Front-end code change data
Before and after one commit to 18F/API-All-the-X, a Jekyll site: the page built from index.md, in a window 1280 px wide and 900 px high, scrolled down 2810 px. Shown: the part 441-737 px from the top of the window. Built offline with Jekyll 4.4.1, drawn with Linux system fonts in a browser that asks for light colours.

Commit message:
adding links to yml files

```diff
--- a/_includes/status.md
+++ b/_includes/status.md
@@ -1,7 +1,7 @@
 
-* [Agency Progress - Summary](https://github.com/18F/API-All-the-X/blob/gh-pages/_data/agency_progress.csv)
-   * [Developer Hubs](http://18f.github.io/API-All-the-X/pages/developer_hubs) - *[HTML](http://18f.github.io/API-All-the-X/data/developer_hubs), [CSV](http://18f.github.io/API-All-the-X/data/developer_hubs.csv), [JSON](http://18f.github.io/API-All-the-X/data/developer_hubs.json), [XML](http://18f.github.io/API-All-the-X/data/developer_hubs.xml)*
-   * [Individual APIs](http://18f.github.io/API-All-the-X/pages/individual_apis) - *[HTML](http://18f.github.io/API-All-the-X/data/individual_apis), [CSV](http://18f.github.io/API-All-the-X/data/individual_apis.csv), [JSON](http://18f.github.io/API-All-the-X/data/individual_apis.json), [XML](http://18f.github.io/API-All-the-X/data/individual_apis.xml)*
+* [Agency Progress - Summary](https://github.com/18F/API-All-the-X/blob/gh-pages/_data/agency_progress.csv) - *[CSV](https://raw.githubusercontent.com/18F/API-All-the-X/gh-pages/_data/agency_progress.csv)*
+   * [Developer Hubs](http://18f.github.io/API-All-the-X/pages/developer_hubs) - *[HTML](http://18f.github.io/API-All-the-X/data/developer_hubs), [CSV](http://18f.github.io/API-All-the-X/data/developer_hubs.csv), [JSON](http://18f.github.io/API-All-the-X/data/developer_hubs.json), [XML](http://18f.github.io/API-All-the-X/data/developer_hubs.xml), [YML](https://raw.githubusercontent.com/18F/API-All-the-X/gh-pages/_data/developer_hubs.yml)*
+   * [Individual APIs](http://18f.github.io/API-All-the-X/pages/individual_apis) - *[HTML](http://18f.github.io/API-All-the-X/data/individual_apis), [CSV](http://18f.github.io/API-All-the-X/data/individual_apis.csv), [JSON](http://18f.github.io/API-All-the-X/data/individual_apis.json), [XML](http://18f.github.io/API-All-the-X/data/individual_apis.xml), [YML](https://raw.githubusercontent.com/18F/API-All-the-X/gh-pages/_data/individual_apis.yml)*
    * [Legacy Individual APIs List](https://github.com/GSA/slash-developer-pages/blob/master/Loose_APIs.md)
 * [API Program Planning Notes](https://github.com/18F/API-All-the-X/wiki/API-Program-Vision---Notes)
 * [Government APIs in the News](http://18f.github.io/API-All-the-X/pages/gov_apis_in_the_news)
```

### What you will do
Copy every line above without altering a word.

### Output
Before and after one commit to 18F/API-All-the-X, a Jekyll site: the page built from index.md, in a window 1280 px wide and 900 px high, scrolled down 2810 px. Shown: the part 441-737 px from the top of the window. Built offline with Jekyll 4.4.1, drawn with Linux system fonts in a browser that asks for light colours.

Commit message:
adding links to yml files

```diff
--- a/_includes/status.md
+++ b/_includes/status.md
@@ -1,7 +1,7 @@
 
-* [Agency Progress - Summary](https://github.com/18F/API-All-the-X/blob/gh-pages/_data/agency_progress.csv)
-   * [Developer Hubs](http://18f.github.io/API-All-the-X/pages/developer_hubs) - *[HTML](http://18f.github.io/API-All-the-X/data/developer_hubs), [CSV](http://18f.github.io/API-All-the-X/data/developer_hubs.csv), [JSON](http://18f.github.io/API-All-the-X/data/developer_hubs.json), [XML](http://18f.github.io/API-All-the-X/data/developer_hubs.xml)*
-   * [Individual APIs](http://18f.github.io/API-All-the-X/pages/individual_apis) - *[HTML](http://18f.github.io/API-All-the-X/data/individual_apis), [CSV](http://18f.github.io/API-All-the-X/data/individual_apis.csv), [JSON](http://18f.github.io/API-All-the-X/data/individual_apis.json), [XML](http://18f.github.io/API-All-the-X/data/individual_apis.xml)*
+* [Agency Progress - Summary](https://github.com/18F/API-All-the-X/blob/gh-pages/_data/agency_progress.csv) - *[CSV](https://raw.githubusercontent.com/18F/API-All-the-X/gh-pages/_data/agency_progress.csv)*
+   * [Developer Hubs](http://18f.github.io/API-All-the-X/pages/developer_hubs) - *[HTML](http://18f.github.io/API-All-the-X/data/developer_hubs), [CSV](http://18f.github.io/API-All-the-X/data/developer_hubs.csv), [JSON](http://18f.github.io/API-All-the-X/data/developer_hubs.json), [XML](http://18f.github.io/API-All-the-X/data/developer_hubs.xml), [YML](https://raw.githubusercontent.com/18F/API-All-the-X/gh-pages/_data/developer_hubs.yml)*
+   * [Individual APIs](http://18f.github.io/API-All-the-X/pages/individual_apis) - *[HTML](http://18f.github.io/API-All-the-X/data/individual_apis), [CSV](http://18f.github.io/API-All-the-X/data/individual_apis.csv), [JSON](http://18f.github.io/API-All-the-X/data/individual_apis.json), [XML](http://18f.github.io/API-All-the-X/data/individual_apis.xml), [YML](https://raw.githubusercontent.com/18F/API-All-the-X/gh-pages/_data/individual_apis.yml)*
    * [Legacy Individual APIs List](https://github.com/GSA/slash-developer-pages/blob/master/Loose_APIs.md)
 * [API Program Planning Notes](https://github.com/18F/API-All-the-X/wiki/API-Program-Vision---Notes)
 * [Government APIs in the News](http://18f.github.io/API-All-the-X/pages/gov_apis_in_the_news)
```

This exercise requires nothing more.